Julie Morgan: 'Women-only shortlists should be considered for every seat'
- 8 June 2014
- From the section Wales
Women-only shortlists should be considered by the Labour Party for every Westminster seat that comes up in Wales, according to Cardiff North AM and former MP Julie Morgan.
A controversial all-female shortlist of candidates has been imposed by Labour in Cynon Valley angering some members.
A vacancy will also arise in Neath after Peter Hain said he would stand down at the 2015 general election.
Mrs Morgan said action was needed due to the shortage of women in parliament.
"My own personal view is that the statistics are so shocking, only 13 women ever have been MPs in Wales, that I do think that the women-only shortlists should be considered for every seat that does come up in Wales," she told BBC Radio Wales' Sunday Supplement.
"I do think that we have reached the stage where we have seen it's only by mechanisms like this that women do get selected."
Sitting Cynon Valley MP Ann Clwyd is retiring at the 2015 general election and Labour must choose a new candidate.
But while an all-women shortlist is being used by Labour in Cynon Valley, in Aberavon the party has chosen Stephen Kinnock, son of the former Labour leader Lord Kinnock, to stand as its candidate as Hywel Francis stands down.
Meanwhile, in Neath it is not yet known if a female-only shortlist will be imposed after Mr Hain's decision not to stand in 2015.
Mr Hain praised Mrs Morgan's support of all-women shortlists but told BBC Wales the decision in Neath was a matter for the party to decide.
Labour's decisions on which constituencies adopt the shortlists are made by its National Executive Committee, the governing body of the party as a whole.
Mrs Morgan said Labour was the only party that had tackled the issue head on but more still needed to be done.
"We have to look at the overall situation in Wales. Really, is it such a burden to have to choose a woman?" she said.
"We will have a whole range of very different candidates for all the different seats.

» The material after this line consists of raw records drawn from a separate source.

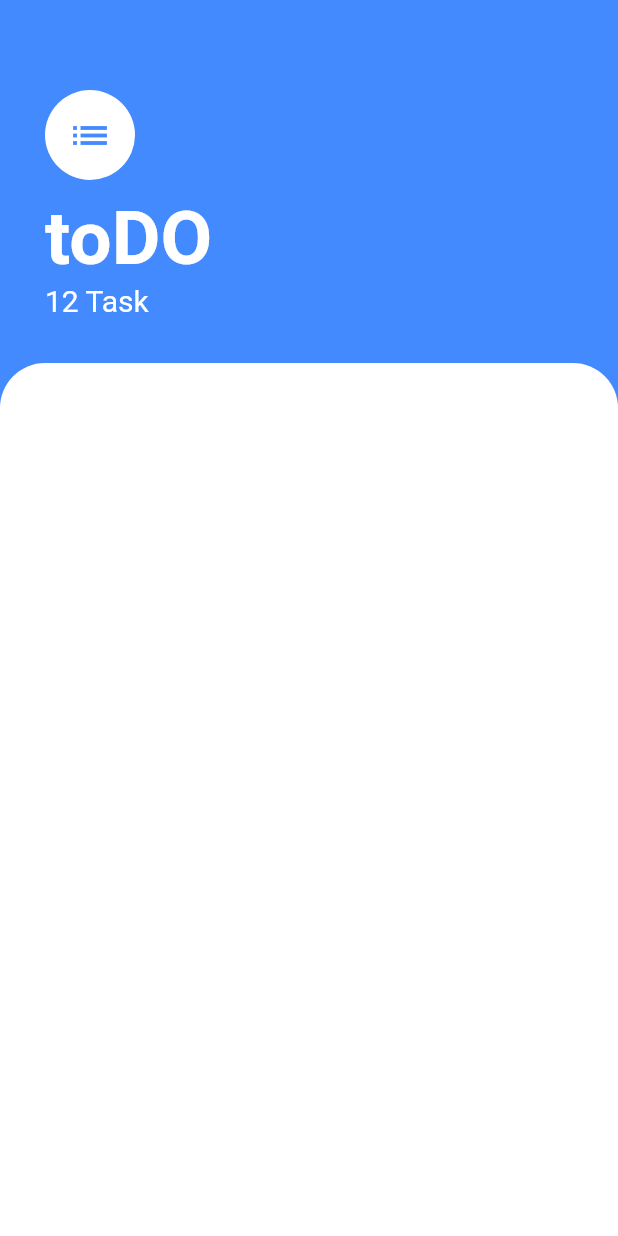
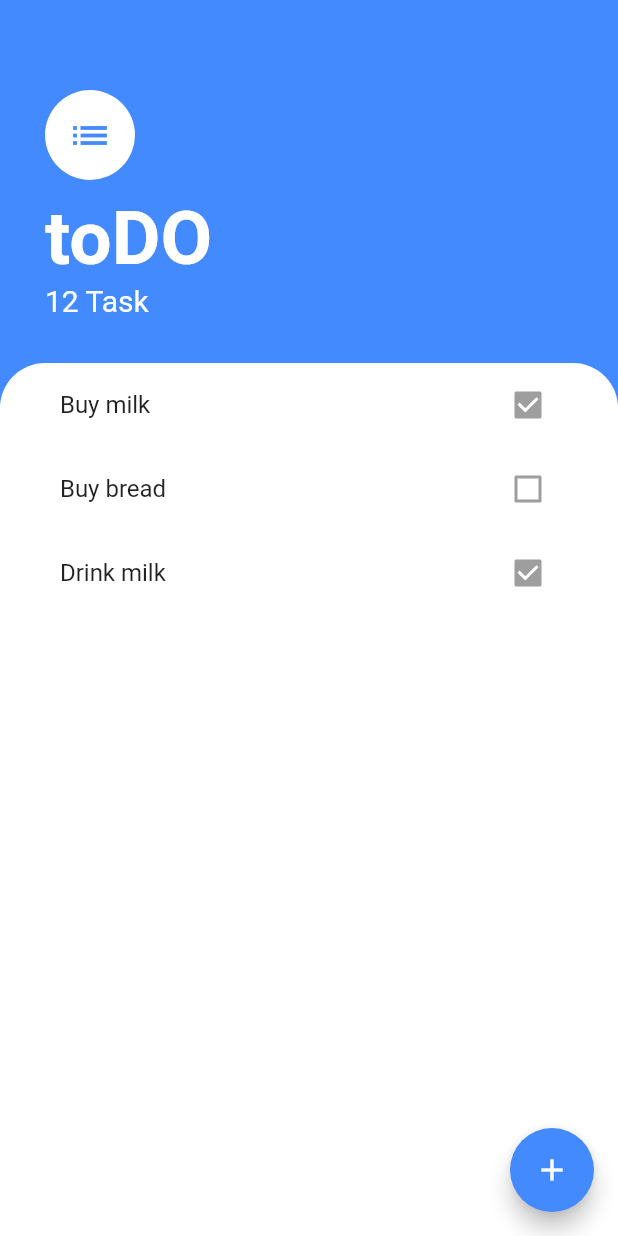
Before and after one commit to nevruzoglu/toDo, a Flutter app: the screen it shows after launch, on a phone screen of 412 x 824 dp. Run offline on Flutter 3.47's test engine with Material 2 defaults, Android fonts, the phone set to English and light mode, and no system bars.

Commit message:
main screen progress

```diff
--- a/lib/screens/tasks_screen.dart
+++ b/lib/screens/tasks_screen.dart
@@ -4,6 +4,11 @@ class TasksScreen extends StatelessWidget {
   @override
   Widget build(BuildContext context) {
     return Scaffold(
+      floatingActionButton: FloatingActionButton(
+        onPressed: null,
+        backgroundColor: Colors.blueAccent,
+        child: Icon(Icons.add),
+      ),
       backgroundColor: Colors.blueAccent,
       body: Column(
         crossAxisAlignment: CrossAxisAlignment.start,
@@ -44,11 +49,13 @@ class TasksScreen extends StatelessWidget {
           ),
           Expanded(
             child: Container(
+              padding: EdgeInsets.symmetric(horizontal: 20),
               decoration: BoxDecoration(
                   color: Colors.white,
                   borderRadius: BorderRadius.only(
                       topRight: Radius.circular(30),
                       topLeft: Radius.circular(30))),
+              child: TileView(),
             ),
           )
         ],
@@ -56,3 +63,30 @@ class TasksScreen extends StatelessWidget {
     );
   }
 }
+
+class TileView extends StatelessWidget {
+  @override
+  Widget build(BuildContext context) {
+    return ListView(
+      children: <Widget>[
+        TileList(task: 'Buy milk', check: true),
+        TileList(task: 'Buy bread', check: false),
+        TileList(task: 'Drink milk', check: true)
+      ],
+    );
+  }
+}
+
+class TileList extends StatelessWidget {
+  TileList({@required this.task, @required this.check});
+  final String task;
+  final bool check;
+
+  @override
+  Widget build(BuildContext context) {
+    return ListTile(
+      title: Text(' $task'),
+      trailing: Checkbox(value: check, onChanged: null),
+    );
+  }
+}
```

"I would've thought it would be a matter of pride to have a woman as an MP."
All-women shortlists are Labour Party policy and First Minister Carwyn Jones has spoken out in support of the decision in Cynon Valley.
He said the party always tried to ensure parliament consisted of people from a wide section of society.
However, some Labour members in Cynon Valley called for meetings with senior Labour officials.
Local secretary Alun Williams said the constituency needed the best candidate, regardless of their gender, and the local party was being "taken for granted".
He said the constituency had a "proud record of supporting women in political activity" with an MP, AM and women Labour councillors in Rhondda Cynon Taf.
Ms Clwyd has said she did not want to influence the process but added it was "up to the people in the party locally to make their own decision on it".